Check each line of the data for the string "setInterval". Report how many have it, and give nothing else.

BEGIN Data extracts

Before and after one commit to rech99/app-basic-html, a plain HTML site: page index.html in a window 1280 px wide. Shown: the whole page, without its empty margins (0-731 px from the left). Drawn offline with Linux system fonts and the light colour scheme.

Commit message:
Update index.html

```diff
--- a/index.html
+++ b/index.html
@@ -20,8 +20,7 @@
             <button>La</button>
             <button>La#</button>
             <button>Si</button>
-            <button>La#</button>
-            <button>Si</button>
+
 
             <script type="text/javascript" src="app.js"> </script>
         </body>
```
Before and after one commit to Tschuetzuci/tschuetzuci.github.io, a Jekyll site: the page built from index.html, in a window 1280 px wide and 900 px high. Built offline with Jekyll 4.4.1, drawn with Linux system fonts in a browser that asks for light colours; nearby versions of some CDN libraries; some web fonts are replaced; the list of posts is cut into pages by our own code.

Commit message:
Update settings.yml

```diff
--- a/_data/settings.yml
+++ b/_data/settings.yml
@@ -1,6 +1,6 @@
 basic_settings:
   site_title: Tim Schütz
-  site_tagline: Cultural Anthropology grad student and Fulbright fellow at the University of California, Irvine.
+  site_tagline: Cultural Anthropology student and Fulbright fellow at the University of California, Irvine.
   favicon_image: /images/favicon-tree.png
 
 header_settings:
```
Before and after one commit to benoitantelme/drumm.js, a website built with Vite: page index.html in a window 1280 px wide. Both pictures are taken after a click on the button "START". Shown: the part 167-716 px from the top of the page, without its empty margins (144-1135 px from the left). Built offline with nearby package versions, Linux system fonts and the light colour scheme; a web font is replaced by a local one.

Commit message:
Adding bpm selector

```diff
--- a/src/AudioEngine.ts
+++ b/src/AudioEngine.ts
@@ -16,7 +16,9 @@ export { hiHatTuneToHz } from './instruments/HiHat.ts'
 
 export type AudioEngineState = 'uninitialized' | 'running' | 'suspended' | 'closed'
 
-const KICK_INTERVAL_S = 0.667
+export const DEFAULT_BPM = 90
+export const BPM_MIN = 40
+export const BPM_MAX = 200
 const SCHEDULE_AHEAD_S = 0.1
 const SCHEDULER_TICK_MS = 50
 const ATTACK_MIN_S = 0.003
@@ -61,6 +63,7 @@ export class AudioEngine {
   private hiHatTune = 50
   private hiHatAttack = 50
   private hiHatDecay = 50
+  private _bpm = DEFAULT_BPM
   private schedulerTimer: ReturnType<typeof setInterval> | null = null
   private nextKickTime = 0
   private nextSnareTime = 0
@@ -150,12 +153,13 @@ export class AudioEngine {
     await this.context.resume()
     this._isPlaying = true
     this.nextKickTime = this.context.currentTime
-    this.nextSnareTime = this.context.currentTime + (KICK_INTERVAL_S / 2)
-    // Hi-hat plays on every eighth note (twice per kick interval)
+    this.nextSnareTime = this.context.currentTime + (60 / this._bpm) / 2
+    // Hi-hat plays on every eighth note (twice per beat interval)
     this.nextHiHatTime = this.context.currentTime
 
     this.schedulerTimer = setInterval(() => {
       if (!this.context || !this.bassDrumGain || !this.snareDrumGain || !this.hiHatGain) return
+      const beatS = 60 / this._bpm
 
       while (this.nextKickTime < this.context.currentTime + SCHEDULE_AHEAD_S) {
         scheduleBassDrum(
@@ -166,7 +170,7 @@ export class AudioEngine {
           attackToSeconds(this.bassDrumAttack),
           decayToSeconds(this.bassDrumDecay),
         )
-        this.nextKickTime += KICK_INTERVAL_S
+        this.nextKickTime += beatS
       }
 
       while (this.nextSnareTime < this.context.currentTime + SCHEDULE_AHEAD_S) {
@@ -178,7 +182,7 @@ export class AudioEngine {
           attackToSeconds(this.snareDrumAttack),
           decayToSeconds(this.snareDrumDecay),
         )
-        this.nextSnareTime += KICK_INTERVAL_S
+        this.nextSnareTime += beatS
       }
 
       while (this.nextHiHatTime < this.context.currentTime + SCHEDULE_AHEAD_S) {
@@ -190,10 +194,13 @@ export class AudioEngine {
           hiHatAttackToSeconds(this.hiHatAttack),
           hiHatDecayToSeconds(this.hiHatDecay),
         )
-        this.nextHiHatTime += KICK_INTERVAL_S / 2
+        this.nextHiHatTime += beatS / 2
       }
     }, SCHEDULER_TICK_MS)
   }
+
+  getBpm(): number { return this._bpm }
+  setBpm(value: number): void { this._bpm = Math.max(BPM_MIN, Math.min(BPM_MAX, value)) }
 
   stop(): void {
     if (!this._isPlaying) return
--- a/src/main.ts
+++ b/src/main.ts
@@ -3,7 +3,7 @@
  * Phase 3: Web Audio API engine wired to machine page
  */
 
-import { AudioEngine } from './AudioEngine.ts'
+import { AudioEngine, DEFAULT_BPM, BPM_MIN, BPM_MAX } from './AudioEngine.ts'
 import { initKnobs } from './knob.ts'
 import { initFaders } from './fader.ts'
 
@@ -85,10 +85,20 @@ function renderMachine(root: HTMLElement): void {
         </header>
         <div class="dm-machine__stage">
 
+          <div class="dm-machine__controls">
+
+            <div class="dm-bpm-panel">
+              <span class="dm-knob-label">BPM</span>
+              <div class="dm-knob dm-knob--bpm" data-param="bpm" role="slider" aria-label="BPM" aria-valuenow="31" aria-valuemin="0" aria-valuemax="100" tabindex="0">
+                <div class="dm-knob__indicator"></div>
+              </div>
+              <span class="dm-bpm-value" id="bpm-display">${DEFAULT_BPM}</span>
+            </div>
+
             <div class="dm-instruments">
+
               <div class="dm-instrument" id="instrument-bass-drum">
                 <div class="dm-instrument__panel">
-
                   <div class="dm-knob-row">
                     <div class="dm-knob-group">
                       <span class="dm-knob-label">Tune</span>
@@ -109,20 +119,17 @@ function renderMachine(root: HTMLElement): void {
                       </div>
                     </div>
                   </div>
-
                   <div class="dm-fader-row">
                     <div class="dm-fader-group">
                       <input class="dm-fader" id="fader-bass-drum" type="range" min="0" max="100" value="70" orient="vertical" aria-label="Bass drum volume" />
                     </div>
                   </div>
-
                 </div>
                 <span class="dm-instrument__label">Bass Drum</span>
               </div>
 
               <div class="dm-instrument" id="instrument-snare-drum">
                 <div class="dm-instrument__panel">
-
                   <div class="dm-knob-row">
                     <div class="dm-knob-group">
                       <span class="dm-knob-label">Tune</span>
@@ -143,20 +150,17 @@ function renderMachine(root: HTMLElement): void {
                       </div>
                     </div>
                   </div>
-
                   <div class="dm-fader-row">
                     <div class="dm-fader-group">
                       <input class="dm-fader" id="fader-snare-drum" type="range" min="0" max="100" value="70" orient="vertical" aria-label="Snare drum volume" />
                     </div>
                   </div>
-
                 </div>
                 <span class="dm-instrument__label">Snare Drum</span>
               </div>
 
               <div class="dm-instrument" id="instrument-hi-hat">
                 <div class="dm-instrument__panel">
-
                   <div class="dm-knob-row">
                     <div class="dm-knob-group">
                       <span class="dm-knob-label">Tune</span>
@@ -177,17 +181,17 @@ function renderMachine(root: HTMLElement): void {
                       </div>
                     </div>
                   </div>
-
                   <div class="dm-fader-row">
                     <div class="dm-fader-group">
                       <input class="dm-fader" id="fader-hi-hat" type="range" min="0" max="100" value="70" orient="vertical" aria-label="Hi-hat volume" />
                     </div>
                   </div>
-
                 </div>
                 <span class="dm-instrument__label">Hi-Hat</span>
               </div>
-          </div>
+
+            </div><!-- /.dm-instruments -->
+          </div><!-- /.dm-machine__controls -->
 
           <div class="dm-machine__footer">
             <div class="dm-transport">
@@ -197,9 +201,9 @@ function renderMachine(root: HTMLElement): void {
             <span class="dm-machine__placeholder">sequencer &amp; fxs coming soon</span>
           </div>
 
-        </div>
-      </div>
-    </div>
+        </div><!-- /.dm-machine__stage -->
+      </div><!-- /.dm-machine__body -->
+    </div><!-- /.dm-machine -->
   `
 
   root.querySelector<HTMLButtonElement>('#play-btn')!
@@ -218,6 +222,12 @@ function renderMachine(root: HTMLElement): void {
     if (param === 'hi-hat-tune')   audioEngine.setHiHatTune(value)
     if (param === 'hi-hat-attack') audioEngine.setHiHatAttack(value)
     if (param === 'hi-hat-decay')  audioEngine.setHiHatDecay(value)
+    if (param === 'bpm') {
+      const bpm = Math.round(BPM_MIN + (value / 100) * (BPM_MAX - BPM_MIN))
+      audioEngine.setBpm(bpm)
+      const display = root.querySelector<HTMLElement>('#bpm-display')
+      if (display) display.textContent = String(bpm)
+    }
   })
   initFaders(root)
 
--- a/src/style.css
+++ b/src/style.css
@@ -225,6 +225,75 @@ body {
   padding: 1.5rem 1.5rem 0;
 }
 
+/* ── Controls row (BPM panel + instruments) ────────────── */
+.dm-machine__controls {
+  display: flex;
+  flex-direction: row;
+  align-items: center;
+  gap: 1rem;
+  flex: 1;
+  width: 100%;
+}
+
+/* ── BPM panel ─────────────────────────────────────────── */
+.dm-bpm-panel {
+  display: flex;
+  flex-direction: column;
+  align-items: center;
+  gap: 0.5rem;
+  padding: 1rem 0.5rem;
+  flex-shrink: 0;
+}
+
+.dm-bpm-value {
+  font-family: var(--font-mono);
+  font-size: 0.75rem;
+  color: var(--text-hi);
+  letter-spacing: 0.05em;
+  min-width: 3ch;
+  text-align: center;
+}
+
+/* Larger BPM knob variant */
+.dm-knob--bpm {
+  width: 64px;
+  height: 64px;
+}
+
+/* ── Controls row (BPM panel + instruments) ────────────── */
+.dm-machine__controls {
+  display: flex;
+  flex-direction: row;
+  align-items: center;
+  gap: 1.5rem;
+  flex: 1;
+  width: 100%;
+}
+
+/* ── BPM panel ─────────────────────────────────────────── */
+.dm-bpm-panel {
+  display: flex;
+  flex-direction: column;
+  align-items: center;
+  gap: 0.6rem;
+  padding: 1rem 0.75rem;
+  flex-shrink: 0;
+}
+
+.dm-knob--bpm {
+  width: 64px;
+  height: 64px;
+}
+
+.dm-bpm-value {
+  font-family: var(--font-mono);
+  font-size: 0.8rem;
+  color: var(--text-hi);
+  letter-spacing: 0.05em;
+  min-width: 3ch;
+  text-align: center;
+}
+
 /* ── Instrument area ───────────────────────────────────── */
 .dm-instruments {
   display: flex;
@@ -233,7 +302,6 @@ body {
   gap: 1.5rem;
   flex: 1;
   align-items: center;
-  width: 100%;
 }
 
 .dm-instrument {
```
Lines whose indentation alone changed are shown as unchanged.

END Data extracts

Solved exercise:
2